┌─ Data records
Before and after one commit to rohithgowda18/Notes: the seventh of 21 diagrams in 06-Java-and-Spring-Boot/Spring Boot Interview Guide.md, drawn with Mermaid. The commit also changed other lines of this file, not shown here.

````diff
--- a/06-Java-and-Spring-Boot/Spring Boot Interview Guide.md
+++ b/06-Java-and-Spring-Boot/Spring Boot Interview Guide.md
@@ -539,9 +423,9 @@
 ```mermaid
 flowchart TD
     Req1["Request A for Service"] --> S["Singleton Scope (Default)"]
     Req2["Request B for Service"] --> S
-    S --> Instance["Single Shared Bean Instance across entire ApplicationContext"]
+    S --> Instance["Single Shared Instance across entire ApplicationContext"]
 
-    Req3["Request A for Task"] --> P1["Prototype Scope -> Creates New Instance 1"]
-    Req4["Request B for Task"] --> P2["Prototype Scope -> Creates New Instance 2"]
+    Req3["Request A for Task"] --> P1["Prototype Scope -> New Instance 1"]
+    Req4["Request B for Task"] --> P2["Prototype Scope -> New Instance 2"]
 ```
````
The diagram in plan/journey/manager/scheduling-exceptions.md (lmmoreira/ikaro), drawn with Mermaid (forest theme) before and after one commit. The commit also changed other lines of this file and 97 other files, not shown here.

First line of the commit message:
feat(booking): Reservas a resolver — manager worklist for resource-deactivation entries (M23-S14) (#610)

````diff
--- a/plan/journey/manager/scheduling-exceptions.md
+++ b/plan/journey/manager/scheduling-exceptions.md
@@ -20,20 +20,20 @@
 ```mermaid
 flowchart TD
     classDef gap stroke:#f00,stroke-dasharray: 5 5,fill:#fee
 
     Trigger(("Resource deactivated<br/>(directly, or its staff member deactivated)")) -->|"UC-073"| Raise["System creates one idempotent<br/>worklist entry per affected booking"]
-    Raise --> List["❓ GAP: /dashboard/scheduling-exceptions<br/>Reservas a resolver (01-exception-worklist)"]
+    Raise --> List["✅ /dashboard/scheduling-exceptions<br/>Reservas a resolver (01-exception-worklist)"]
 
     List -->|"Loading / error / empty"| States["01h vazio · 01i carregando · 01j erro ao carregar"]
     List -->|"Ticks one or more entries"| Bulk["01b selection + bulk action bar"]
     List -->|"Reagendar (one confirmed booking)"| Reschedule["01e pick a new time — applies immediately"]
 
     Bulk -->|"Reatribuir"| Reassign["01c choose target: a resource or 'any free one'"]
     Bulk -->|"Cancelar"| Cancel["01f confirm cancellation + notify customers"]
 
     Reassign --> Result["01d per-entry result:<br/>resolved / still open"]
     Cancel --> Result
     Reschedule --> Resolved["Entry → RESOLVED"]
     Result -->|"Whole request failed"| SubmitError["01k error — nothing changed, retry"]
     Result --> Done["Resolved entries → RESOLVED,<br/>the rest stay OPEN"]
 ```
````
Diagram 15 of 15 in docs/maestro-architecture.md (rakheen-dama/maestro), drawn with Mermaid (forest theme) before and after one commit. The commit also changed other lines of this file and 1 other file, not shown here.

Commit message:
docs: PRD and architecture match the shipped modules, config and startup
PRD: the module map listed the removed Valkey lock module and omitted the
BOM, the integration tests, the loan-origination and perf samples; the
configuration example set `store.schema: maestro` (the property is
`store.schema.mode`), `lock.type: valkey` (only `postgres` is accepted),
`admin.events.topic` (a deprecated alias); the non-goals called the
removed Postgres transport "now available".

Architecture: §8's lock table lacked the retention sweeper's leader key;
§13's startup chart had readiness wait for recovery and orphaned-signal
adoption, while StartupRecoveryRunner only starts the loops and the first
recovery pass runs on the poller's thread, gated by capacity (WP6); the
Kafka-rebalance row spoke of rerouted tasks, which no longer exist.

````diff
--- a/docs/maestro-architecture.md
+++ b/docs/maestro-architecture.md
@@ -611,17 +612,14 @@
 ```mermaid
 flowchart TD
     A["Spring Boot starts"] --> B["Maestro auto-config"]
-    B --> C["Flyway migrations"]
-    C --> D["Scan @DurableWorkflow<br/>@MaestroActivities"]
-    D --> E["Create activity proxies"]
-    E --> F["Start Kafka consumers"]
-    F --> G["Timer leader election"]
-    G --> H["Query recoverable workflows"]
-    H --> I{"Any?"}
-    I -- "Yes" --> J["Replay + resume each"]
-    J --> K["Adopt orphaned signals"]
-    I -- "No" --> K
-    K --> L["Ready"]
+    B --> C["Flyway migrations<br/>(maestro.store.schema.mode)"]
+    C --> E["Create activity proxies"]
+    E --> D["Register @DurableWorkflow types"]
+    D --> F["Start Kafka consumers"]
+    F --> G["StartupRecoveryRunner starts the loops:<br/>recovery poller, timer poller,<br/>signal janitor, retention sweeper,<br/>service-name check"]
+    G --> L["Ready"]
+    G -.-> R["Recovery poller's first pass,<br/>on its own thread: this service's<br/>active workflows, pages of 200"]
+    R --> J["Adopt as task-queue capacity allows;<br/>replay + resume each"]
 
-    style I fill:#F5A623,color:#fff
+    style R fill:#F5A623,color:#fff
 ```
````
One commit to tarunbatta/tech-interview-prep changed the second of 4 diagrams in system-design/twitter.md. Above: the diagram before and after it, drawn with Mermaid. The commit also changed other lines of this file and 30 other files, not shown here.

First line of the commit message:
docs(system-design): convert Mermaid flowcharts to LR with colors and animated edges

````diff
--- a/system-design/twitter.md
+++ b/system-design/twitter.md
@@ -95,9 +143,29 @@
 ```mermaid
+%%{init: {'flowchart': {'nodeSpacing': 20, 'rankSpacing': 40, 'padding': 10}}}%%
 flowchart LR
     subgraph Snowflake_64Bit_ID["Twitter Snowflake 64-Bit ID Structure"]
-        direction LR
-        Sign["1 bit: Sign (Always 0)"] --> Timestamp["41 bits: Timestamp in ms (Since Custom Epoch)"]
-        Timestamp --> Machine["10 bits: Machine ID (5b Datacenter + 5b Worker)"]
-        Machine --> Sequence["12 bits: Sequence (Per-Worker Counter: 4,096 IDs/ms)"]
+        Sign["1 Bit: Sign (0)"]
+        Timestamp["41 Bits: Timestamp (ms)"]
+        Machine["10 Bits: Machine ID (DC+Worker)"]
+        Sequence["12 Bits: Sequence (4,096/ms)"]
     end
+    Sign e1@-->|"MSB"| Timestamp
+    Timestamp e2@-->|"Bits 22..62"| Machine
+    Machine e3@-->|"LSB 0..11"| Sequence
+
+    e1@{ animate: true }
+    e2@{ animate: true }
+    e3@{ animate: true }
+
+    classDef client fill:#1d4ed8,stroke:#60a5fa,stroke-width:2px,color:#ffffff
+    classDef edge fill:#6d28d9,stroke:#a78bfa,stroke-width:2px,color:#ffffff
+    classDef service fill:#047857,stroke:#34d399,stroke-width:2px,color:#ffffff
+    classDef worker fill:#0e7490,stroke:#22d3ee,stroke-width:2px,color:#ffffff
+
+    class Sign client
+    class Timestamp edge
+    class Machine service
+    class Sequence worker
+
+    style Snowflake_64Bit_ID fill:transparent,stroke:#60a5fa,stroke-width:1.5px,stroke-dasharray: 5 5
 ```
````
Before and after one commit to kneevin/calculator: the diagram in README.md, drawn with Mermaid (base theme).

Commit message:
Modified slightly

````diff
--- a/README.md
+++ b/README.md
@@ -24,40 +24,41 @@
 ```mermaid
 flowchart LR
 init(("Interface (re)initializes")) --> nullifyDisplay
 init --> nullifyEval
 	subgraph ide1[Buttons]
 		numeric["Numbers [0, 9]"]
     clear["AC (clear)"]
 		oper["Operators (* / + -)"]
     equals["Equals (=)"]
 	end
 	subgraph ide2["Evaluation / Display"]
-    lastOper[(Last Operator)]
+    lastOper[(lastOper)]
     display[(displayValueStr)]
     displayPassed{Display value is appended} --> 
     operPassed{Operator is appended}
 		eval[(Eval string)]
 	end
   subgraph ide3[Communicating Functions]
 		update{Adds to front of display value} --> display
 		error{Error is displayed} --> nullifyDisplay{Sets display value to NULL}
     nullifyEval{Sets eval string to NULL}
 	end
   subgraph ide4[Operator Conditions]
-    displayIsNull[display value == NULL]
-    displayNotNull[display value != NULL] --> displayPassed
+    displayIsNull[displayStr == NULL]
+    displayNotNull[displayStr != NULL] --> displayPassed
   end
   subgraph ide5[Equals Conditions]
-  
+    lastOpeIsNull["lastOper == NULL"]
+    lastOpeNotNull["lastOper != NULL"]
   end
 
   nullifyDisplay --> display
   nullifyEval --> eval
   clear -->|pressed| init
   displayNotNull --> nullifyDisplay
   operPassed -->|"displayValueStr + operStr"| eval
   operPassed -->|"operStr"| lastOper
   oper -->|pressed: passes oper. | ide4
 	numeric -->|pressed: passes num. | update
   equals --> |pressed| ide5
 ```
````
└─
Task brief >> What lines hold the string "Machine"? Pick them out of the data.

Result >>
-        Timestamp --> Machine["10 bits: Machine ID (5b Datacenter + 5b Worker)"]
-        Machine --> Sequence["12 bits: Sequence (Per-Worker Counter: 4,096 IDs/ms)"]
+        Machine["10 Bits: Machine ID (DC+Worker)"]
+    Timestamp e2@-->|"Bits 22..62"| Machine
+    Machine e3@-->|"LSB 0..11"| Sequence
+    class Machine service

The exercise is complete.